■ Directions:
Locate each line in the records containing "stick". Copy it.
▼▼▼
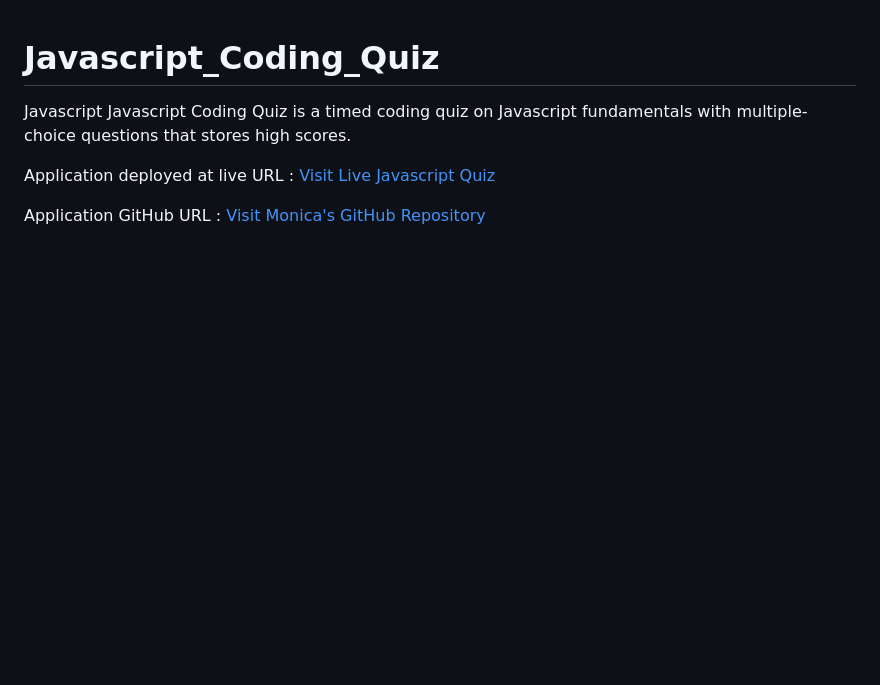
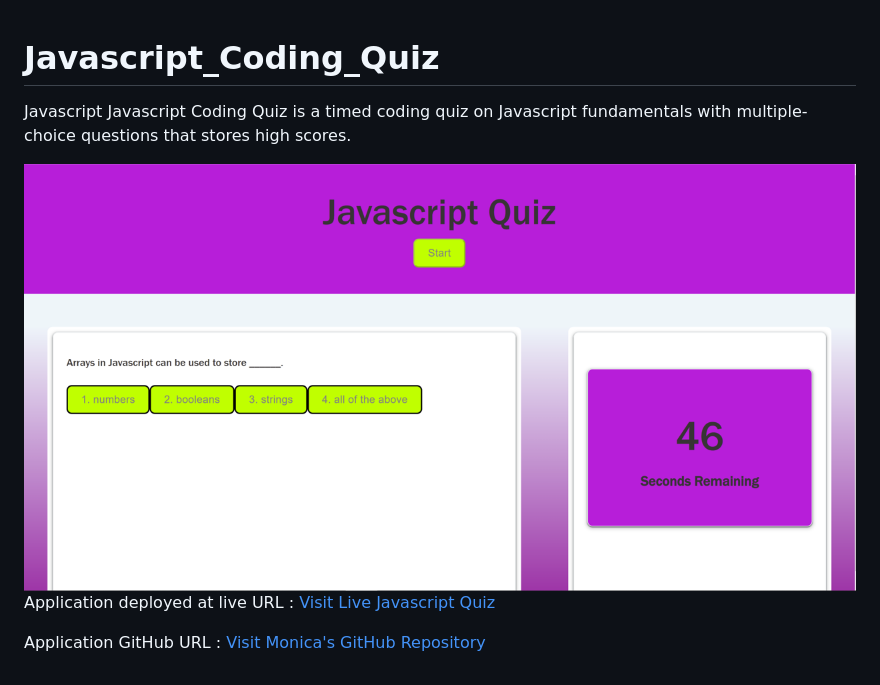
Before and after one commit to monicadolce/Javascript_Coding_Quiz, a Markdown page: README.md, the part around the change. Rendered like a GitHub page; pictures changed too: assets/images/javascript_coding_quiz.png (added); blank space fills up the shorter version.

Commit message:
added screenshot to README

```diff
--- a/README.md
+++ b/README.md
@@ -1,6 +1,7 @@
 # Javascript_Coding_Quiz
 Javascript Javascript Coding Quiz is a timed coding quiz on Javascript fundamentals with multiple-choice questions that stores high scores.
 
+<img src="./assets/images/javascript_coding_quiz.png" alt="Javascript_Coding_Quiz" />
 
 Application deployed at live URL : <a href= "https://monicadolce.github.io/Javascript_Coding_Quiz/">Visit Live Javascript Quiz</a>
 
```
▲▲▲
▼▼▼
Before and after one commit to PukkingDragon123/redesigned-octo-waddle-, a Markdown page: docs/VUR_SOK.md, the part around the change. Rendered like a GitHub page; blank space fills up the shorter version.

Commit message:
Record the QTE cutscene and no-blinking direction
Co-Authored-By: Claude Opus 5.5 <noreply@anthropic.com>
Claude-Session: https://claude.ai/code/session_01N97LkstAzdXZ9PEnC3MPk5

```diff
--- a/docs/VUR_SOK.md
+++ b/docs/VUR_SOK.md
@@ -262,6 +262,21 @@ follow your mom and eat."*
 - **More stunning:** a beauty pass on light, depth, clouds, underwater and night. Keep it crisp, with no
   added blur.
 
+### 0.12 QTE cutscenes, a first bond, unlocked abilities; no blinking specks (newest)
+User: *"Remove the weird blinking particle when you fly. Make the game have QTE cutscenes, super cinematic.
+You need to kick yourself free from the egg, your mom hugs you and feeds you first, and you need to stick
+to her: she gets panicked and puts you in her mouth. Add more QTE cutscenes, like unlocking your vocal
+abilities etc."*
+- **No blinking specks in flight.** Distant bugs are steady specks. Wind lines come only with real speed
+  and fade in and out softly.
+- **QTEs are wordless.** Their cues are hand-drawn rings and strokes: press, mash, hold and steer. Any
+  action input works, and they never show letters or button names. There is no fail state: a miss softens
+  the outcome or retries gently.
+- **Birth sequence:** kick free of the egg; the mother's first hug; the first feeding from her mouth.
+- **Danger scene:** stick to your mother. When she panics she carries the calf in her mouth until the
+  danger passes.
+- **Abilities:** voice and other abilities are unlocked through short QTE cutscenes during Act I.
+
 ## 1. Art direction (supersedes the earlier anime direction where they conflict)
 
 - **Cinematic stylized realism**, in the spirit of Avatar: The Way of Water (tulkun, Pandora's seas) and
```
▲▲▲
■ Solution below:
+You need to kick yourself free from the egg, your mom hugs you and feeds you first, and you need to stick
+- **Danger scene:** stick to your mother. When she panics she carries the calf in her mouth until the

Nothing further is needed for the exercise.